Yarledys Olaya arrived in Tierra Grata in November 2016 aboard a truck along with 120 other guerrilla fighters, most of them armed. She wore a camouflage uniform, boots, a black T-shirt and carried a backpack and rifle on her shoulder; she covered her face with a green scarf and did not want to be identified.
“There was a lot of mistrust. I felt we were holding back, surly, and that the locals looked at us differently.” Two months earlier, the peace agreement between the government and the FARC had been signed.
“This was not a personal decision, it was a collective decision,” she says. “I thought, let’s go on, but live life in a different way. The good thing is I didn’t have to see my comrades fall, which is normal during a war.”
Overseeing the ceasefire
It was an isolated location; an old farmhouse stood next to dense vegetation, including the native frailejones plant. A piece of land had been cleared to make room for the construction of a reintegration camp; military and Colombian police personnel were everywhere.
In a nearby area, the United Nations had set up tents where experts who had monitored the ceasefire would monitor the laying down of weapons. Between March and September 2017, the UN mission in Colombia received 8,994 weapons from the FARC from around the country, including Tierra Grata.
Six months were spent building the camp, which provided 158 living quarters. The ex-combatants would undergo a reintegration process there and then leave for a more permanent location, but most had nowhere to go and so stayed.
Daughters of War and Peace
Today Tierra Grata is a formalized village inhabited by some 300 people, both ex-combatants and relatives. Some were born there, others joined their families.
Yarledys Olaya left her newborn Yacana with a relative when she joined the FARC and was reunited two months after arriving in Tierra Grata. Two years later, she gave birth to another daughter, Yaquelín, one of 65 children born in the new settlement.
“Yacana is my daughter from the war, and Yaquelín my daughter from the peace,” she says.
Yarledys Olaya continues to work on community projects, building permanent structures and bringing water and electricity to the village. †As women during the war, we played a fundamental role,” she says, “and now, in this new moment, we are helping to build peace., because we feel that this process is ours; that’s why we’re willing to contribute our last drop of sweat to this future.”
SDG 16: Peace, Justice and Strong Institutions
- Sustainable Development Goal 16 recognizes that conflict, insecurity, weak institutions and limited access to justice remain a major threat to sustainable development.
- It aims to reduce all forms of violence and the death toll as a result of that violence.

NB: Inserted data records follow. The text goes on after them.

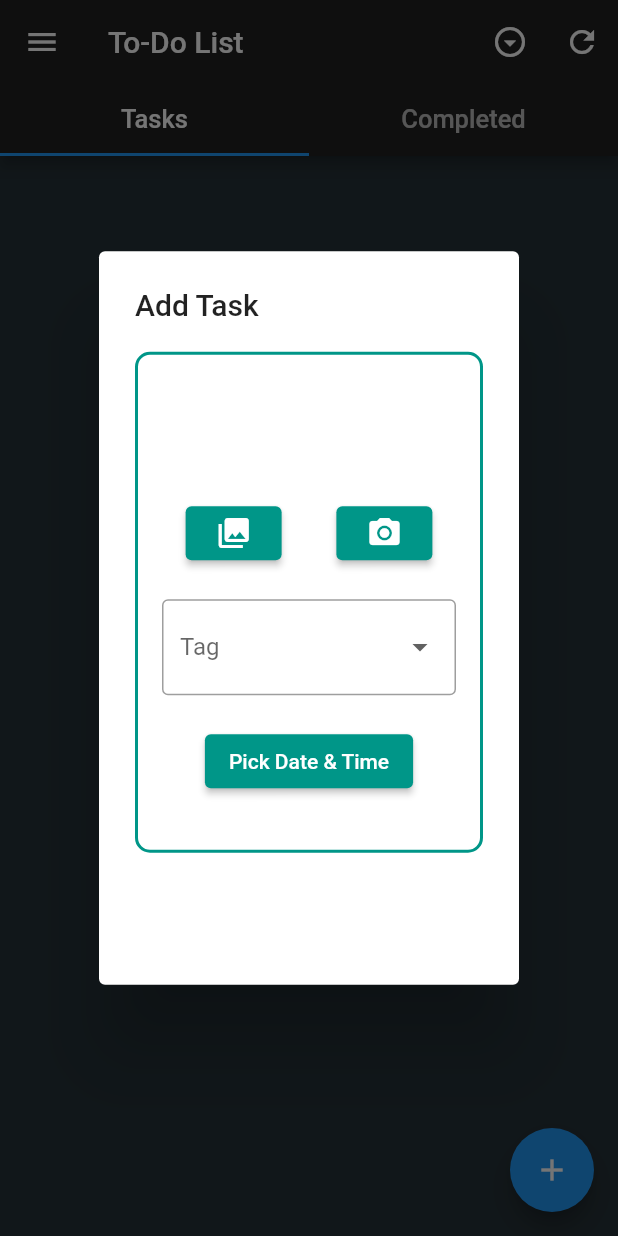
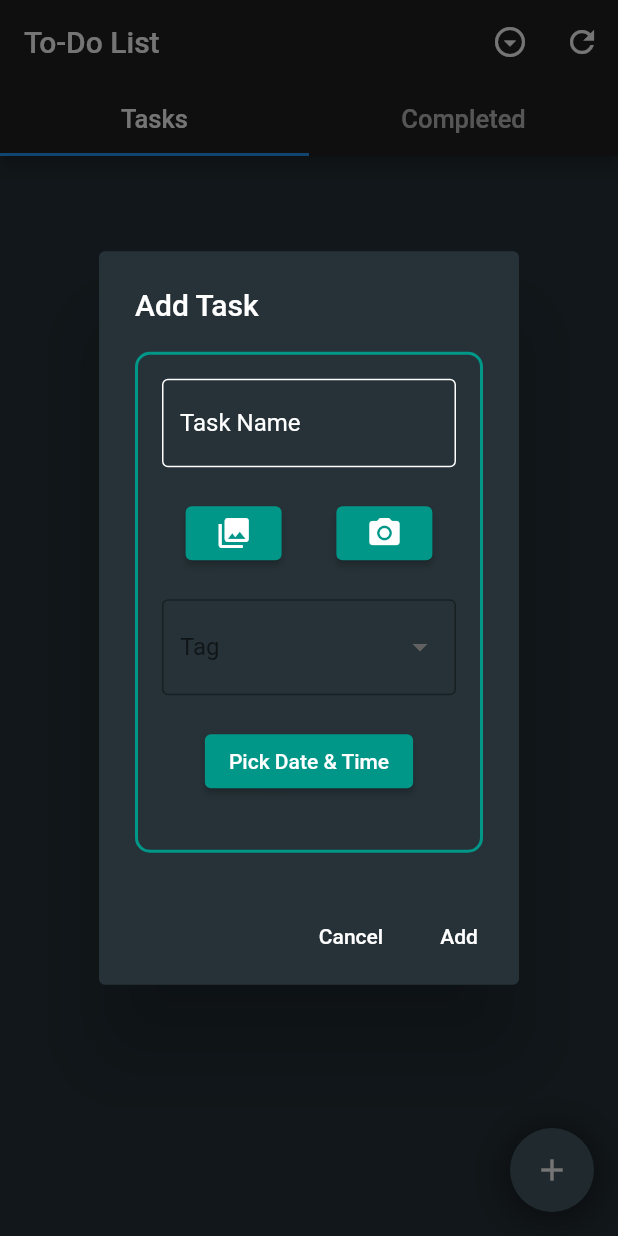
Before and after one commit to ajeesh1989/to_do, a Flutter app: the screen it shows after launch, after a tap on the "add" icon, on a phone screen of 412 x 824 dp. Run offline on Flutter 3.47's test engine with Material 2 defaults, Android fonts, the phone set to English and light mode, and no system bars; our stand-ins replace flutter_slidable, hive_flutter, image_picker; accounts and stored records are empty.

Commit message:
almost done with cards

```diff
--- a/lib/main.dart
+++ b/lib/main.dart
@@ -189,6 +189,7 @@ class _TodoListState extends State<TodoList> {
                 final items = [
                   'All',
                   'Personal',
+                  'Home',
                   'Business',
                   'Shopping',
                   'Work',
@@ -209,19 +210,41 @@ class _TodoListState extends State<TodoList> {
           ],
           backgroundColor: Colors.grey.shade900,
         ),
-        drawer: const Drawer(),
         body: TabBarView(
           children: [
             _buildTasksListView(),
             _buildCompletedTasksListView(),
           ],
         ),
-        floatingActionButton: FloatingActionButton(
+        floatingActionButton: Container(
+          decoration: BoxDecoration(
+            shape: BoxShape.circle,
+            boxShadow: [
+              BoxShadow(
+                color: Colors.black38
+                    .withOpacity(0.3), // Adjust opacity for a subtle shadow
+                spreadRadius:
+                    8, // Reduce the spread radius for a smoother shadow
+                blurRadius: 15, // Reduce the blur radius for a smoother shadow
+                offset: const Offset(0, 3), // Offset from the FAB
+              ),
+            ],
+          ),
+          child: FloatingActionButton(
+            backgroundColor: Colors.blueGrey.shade700,
+            elevation: 0, // Remove the default elevation
             onPressed: () async {
               final newTask = await showDialog<TodoItem>(
                 context: context,
                 builder: (context) => const TaskDialog(
-                tags: ['Personal', 'Business', 'Shopping', 'Work', 'Other'],
+                  tags: [
+                    'Personal',
+                    'Home',
+                    'Business',
+                    'Shopping',
+                    'Work',
+                    'Other'
+                  ],
                 ),
               );
 
@@ -229,7 +252,8 @@ class _TodoListState extends State<TodoList> {
                 _taskBox.add(newTask);
               }
             },
-          child: const Icon(Icons.add),
+            child: const Icon(Icons.add, color: Colors.white),
+          ),
         ),
       ),
     );
@@ -254,7 +278,17 @@ class _TodoListState extends State<TodoList> {
                 itemCount: tasks.length,
                 itemBuilder: (context, index) {
                   final task = tasks[index];
-                  return Slidable(
+                  return Card(
+                    color: const Color.fromARGB(255, 41, 55, 62),
+                    margin: const EdgeInsets.symmetric(
+                        vertical: 8.0, horizontal: 16.0),
+                    elevation: 10, // Add elevation for a card-like appearance
+                    shape: RoundedRectangleBorder(
+                      borderRadius: BorderRadius.circular(
+                          15.0), // Adjust the border radius as needed
+                    ),
+                    shadowColor: Colors.grey.shade900, // Color of the shadow
+                    child: Slidable(
                       endActionPane: ActionPane(
                         motion: const StretchMotion(),
                         children: [
@@ -268,6 +302,7 @@ class _TodoListState extends State<TodoList> {
                                   initialTask: task,
                                   tags: const [
                                     'Personal',
+                                    'Home',
                                     'Business',
                                     'Shopping',
                                     'Work',
@@ -364,6 +399,7 @@ class _TodoListState extends State<TodoList> {
                               initialTask: task,
                               tags: const [
                                 'Personal',
+                                'Home',
                                 'Business',
                                 'Shopping',
                                 'Work',
@@ -382,7 +418,9 @@ class _TodoListState extends State<TodoList> {
                             task.save();
                           }
                         },
-                      ));
+                      ),
+                    ),
+                  );
                 },
               );
       },
@@ -407,7 +445,18 @@ class _TodoListState extends State<TodoList> {
                 itemCount: completedTasks.length,
                 itemBuilder: (context, index) {
                   final task = completedTasks[index];
-                  return Slidable(
+                  return Card(
+                    color: const Color.fromARGB(255, 41, 55, 62),
+                    margin: const EdgeInsets.symmetric(
+                        vertical: 8.0, horizontal: 16.0),
+                    elevation: 10, // Add elevation for a card-like appearance
+                    shape: RoundedRectangleBorder(
+                      borderRadius: BorderRadius.circular(
+                          15.0), // Adjust the border radius as needed
+                    ),
+                    shadowColor: Colors.grey
+                        .shade900, // Color of the shadow.withOpacity(0.2), // Set shadow color to light white
+                    child: Slidable(
                       endActionPane: ActionPane(
                         motion: const StretchMotion(),
                         children: [
@@ -421,6 +470,7 @@ class _TodoListState extends State<TodoList> {
                                   initialTask: task,
                                   tags: const [
                                     'Personal',
+                                    'Home',
                                     'Business',
                                     'Shopping',
                                     'Work',
@@ -517,6 +567,7 @@ class _TodoListState extends State<TodoList> {
                                 initialTask: task,
                                 tags: const [
                                   'Personal',
+                                  'Home',
                                   'Business',
                                   'Shopping',
                                   'Work',
@@ -536,7 +587,9 @@ class _TodoListState extends State<TodoList> {
                             }
                           },
                         ),
-                      ));
+                      ),
+                    ),
+                  );
                 },
               );
       },
@@ -621,7 +674,13 @@ class _TaskDialogState extends State<TaskDialog> {
   @override
   Widget build(BuildContext context) {
     return AlertDialog(
-      title: Text(widget.initialTask != null ? 'Edit Task' : 'Add Task'),
+      backgroundColor: Colors.blueGrey.shade900,
+      title: Text(
+        widget.initialTask != null ? 'Edit Task' : 'Add Task',
+        style: const TextStyle(
+          color: Colors.white, // Title text color
+        ),
+      ),
       content: SingleChildScrollView(
         child: Form(
           key: _formKey,
@@ -708,7 +767,8 @@ class _TaskDialogState extends State<TaskDialog> {
                       items: widget.tags.map((tag) {
                         return DropdownMenuItem<String>(
                           value: tag,
-                          child: Text(tag),
+                          child: Text(tag,
+                              style: const TextStyle(color: Colors.white)),
                         );
                       }).toList(),
                       onChanged: (value) {
--- a/pubspec.yaml
+++ b/pubspec.yaml
@@ -41,6 +41,8 @@ dependencies:
   flutter_slidable: ^3.0.0
   intl: ^0.18.1
   flutter_local_notifications: ^15.1.1
+  flutter_datetime_picker: ^1.5.1
+
 
 dev_dependencies:
   flutter_test:
```
Also changed, not shown: pubspec.lock. Lines whose indentation alone changed are shown as unchanged.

It focuses on ending abuse, exploitation, torture and trafficking of children.
- The UN Verification Mission in Colombia was established in 2017 by the UN Security Council to support the peace process in Colombia.
- It has worked closely with national authorities and former combatants to promote progress on reintegration and security-related issues.